Bob Read is the Education and Training Foundation’s (ETF’s) Regional Specialist Lead (RSL) for Maths and English in the eastern region. He works with a range of practitioners who are adapting to the daily challenges of teaching maths and English programmes in the context of the current Coronavirus pandemic. For this fifth in a series of experience-sharing interviews with practitioners he talks to Chris Holsborough, ‘Coordinator in GCSE English at Oaklands College, Hertfordshire.
Bob: What kind of delivery model have you been using this term?
Chris: For our 16–18 English learners we have created our own pre-recorded lessons that learners can access through our Canvas learning platform. They are normally a mixture of a screencast with quizzes and other activity formats and these asynchronous sessions are followed by what we call ‘Masterclasses’. These are live lessons when the teacher will go back over the course material with learners, checking their understanding and getting feedback via the chat pane or microphones. We also signpost learners to materials on the Century platform that cover the particular topics they need to revise.
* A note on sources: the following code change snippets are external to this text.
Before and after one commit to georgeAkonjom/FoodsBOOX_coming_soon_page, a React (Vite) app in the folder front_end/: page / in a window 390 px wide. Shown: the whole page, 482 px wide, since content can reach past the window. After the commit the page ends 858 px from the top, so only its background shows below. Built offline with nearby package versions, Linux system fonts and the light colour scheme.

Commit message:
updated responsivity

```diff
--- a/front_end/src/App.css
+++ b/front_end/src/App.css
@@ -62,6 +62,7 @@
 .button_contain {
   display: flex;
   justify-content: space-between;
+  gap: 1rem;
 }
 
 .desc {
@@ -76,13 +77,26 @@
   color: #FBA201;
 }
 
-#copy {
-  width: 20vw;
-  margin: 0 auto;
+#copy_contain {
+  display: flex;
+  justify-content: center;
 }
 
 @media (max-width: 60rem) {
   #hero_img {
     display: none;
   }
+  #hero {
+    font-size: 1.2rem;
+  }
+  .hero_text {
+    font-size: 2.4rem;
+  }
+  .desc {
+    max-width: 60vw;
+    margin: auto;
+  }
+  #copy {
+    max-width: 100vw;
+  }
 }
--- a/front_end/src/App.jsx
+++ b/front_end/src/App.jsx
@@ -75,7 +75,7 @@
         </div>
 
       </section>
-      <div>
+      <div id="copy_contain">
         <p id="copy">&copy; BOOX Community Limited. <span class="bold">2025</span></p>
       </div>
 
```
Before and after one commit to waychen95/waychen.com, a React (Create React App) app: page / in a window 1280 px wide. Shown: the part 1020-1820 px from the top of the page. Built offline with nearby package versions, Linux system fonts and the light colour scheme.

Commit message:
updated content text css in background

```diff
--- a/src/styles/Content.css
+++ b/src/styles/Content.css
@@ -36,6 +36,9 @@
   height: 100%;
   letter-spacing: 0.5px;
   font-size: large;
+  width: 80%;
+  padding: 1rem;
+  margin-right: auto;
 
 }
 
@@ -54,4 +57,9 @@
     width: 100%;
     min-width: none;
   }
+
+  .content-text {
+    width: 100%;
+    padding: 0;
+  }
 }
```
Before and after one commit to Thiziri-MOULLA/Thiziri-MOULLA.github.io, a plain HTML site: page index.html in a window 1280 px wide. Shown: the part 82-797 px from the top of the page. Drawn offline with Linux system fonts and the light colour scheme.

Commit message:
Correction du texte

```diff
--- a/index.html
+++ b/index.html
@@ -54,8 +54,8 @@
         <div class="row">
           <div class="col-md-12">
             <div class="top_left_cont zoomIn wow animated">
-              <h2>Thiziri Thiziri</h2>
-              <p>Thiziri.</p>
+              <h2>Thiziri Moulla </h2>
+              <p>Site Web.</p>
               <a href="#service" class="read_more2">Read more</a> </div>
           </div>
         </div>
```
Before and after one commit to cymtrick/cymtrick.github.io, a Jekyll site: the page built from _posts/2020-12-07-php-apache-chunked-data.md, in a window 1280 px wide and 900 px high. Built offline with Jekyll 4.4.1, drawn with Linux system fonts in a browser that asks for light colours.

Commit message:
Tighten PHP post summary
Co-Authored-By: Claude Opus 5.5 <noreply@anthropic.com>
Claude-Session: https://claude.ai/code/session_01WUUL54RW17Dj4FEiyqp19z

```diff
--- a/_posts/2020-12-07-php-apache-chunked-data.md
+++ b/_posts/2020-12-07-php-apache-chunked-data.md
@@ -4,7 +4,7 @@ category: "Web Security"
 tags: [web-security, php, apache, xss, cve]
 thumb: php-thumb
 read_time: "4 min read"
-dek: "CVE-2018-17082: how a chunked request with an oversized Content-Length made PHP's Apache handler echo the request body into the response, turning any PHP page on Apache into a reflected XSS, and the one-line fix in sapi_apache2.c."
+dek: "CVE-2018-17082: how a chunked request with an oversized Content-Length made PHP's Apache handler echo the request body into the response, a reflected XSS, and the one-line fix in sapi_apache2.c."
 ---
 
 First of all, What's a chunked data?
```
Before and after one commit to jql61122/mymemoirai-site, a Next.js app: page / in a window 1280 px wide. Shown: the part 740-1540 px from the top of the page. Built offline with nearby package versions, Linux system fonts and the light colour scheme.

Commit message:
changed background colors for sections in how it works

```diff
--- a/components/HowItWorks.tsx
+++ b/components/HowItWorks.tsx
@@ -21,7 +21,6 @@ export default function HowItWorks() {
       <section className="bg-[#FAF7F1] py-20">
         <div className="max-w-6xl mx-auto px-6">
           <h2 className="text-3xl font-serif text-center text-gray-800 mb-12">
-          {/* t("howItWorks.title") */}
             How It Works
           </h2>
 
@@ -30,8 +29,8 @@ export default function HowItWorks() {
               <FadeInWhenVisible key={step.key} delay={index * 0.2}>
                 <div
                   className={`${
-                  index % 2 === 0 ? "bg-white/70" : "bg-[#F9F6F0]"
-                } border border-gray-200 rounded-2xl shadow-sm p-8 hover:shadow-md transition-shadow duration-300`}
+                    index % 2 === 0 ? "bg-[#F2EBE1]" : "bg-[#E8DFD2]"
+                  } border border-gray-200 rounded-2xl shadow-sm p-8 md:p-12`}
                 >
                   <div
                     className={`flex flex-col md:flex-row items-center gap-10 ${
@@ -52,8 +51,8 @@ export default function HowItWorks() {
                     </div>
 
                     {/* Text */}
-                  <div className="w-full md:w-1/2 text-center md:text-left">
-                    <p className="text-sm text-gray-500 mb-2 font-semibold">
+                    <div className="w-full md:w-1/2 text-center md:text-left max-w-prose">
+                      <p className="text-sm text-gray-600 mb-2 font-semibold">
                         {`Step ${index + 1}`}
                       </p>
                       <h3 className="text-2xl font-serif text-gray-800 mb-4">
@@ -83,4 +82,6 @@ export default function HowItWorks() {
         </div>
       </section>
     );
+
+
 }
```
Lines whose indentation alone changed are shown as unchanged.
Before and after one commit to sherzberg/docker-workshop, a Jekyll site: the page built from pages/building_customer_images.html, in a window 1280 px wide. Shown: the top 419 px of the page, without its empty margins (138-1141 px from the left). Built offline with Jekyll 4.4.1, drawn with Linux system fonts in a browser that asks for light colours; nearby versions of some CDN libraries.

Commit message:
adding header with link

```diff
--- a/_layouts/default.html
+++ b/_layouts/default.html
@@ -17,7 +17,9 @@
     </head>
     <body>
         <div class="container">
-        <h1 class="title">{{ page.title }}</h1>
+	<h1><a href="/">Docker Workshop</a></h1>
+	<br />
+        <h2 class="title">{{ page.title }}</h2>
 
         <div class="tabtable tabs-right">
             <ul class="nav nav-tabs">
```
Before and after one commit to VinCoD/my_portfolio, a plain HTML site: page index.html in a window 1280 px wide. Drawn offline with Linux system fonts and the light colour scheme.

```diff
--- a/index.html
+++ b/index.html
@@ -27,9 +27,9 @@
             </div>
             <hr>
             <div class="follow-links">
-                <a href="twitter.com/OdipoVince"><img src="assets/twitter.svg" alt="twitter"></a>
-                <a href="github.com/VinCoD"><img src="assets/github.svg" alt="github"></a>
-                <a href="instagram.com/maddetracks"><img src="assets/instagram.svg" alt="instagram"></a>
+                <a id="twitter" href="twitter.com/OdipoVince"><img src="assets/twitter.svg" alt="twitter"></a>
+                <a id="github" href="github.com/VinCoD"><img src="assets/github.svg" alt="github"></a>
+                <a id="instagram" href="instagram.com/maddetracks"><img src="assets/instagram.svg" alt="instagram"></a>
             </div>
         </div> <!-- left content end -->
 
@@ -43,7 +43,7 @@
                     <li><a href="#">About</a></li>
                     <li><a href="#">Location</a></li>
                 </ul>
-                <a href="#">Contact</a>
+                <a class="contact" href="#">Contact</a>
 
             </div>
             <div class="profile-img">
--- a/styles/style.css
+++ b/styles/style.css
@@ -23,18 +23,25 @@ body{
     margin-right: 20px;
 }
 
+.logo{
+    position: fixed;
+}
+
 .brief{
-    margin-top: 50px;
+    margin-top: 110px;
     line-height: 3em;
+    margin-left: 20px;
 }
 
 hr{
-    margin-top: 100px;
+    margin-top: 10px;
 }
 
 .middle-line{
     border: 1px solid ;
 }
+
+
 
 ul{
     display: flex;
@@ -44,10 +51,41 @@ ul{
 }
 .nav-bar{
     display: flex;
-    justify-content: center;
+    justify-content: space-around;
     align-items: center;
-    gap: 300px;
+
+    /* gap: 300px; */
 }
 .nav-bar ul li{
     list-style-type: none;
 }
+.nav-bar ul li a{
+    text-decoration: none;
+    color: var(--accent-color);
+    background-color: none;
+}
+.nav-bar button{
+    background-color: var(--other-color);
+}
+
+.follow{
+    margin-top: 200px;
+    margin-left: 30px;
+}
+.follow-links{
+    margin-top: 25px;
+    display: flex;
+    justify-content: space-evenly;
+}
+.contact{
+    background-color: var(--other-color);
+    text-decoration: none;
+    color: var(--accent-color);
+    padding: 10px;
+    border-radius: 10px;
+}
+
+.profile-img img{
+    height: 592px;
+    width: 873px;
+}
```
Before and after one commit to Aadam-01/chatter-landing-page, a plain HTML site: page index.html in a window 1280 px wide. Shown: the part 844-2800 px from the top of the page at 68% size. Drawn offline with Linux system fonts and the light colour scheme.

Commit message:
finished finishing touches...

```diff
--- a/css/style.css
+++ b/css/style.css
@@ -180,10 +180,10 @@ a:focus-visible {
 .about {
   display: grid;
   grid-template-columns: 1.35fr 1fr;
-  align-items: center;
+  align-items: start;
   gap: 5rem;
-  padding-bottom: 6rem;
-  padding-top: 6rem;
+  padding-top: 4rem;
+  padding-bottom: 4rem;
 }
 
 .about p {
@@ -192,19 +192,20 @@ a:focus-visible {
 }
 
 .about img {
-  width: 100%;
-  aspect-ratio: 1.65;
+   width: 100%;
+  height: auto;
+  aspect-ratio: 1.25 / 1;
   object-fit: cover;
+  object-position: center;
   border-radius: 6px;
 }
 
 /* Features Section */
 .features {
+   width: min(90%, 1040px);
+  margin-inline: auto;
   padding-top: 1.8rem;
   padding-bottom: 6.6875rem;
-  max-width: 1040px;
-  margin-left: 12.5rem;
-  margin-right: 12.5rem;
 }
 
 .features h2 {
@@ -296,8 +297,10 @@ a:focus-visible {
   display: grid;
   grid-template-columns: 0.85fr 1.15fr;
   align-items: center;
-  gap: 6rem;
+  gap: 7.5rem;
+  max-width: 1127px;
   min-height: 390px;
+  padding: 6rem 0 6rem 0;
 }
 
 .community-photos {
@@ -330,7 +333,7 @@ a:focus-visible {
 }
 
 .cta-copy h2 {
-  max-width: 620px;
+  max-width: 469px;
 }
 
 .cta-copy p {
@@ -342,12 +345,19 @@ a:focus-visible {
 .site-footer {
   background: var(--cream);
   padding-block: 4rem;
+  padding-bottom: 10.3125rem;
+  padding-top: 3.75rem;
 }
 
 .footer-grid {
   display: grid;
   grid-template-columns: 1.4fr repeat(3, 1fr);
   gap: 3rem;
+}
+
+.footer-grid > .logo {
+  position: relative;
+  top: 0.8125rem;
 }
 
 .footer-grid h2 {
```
Bob: How’s it all working out?
Chris: It’s been a real challenge to learn to create online materials and lessons but for me it’s been an enjoyable professional development opportunity, learning how to use Office 365 more fully, record screencasts and create quizzes using MS Forms. What’s been encouraging has been the slow but steady increase in learner attendance. We had low engagement at the beginning, about 12% but now that’s risen to about 65%.
Bob: What’s helped to improve attendance?
Chris: I think you just need to accept that whilst teaching online is very different, you still need to take time to build relationships with learners, even if it’s just picking up on a comment in the chat pane, for example, about a student’s interest in BMX bikes. That kind of conversation happens naturally in face to face teaching but online in our Masterclasses I have learned to look out for and make the most of whatever opportunities occur.
Bob: What else seems to make a difference?
Chris: Students like the immediate interaction in the Masterclassess and we try to personalise feedback as much as we can. I always have an administrator who helps me to keep an eye on chat messages which really helps. We try to use visualisers when we can to model skills and we try to make them interactive by using Q & A in different ways. I also wonder if some learners who would have been anxious in a classroom setting are actually happier working with us online. We won’t know that until the end of the course when we can take a wider view of the feedback we have received from learners.
Bob: Are there particular teaching strategies that you find work well?
Chris: We are trying to adapt some strategies that we know work well in the classroom for use online. For example, when using pictures as a stimulus for creative writing we often use the ‘before, before, after, after’ strategy that we picked up from one of the ETF GCSE workshop sessions that we attended earlier this year. And in one of the regional English practitioners network sessions I found out about the self-assessment resources on Litdrive that we have adapted for use in helping learners to have a go at marking their own work.
Bob: What have been some of the challenges for you as a teacher in moving to online teaching?
Chris: For us as a team there is still the sense that we haven’t actually ‘met’ the learners. For example, when we welcomed learners to the college for their November re-sit exams, there wasn’t the usual chat and the banter with the students because we hadn’t met them face to face before. Having said that, I feel really proud that we’ve got students this far in what are very unusual and difficult circumstances. Marking and responding to written work online also continues to be an ongoing challenge but we are being creative and are piloting a new way of giving feedback to learners over a 4 week cycle by sampling 25% of their work and then creating a resource that addresses the most common errors in a particular topic area.
Bob: What have been some of the challenges for your learners in moving to online provision?
Chris: Connectivity is often an issue for learners accessing lessons at home. Some don’t have the hardware whilst others worry about data usage. And many just lack the IT skills that they need for online study. Given the low motivation levels amongst our GCSE re-sit learners these are additional barriers that we are just having accept and try to overcome as best we can.
Bob: And finally, if you could go back to just before the start of term, what would you do differently?
Chris: I think that I would try to extend the induction programme that we used to introduce students to the Canvas platform. It’s become clear that they needed much more support with the IT skills for online study. We did record some video tutorials about Canvas which our students could access and we do have in place support tutors in our Learning Resource Centre who are ready to help with IT skills, but perhaps we should have provided more face to face support in the first two or three weeks of term.
To find out more about the ETF Regional Specialist Leads and network opportunities for practitioners please visit the RSLs page on the website. Details of the ETF’s comprehensive range of support for maths and English delivery are available on the programme page.
If you would like to contact Chris to find out more about his approach to online English teaching at Oaklands College, please email him at: Chris.Holsborough@oaklands.ac.uk.
The first four interviews in the series remain available on the ETF website. They featured: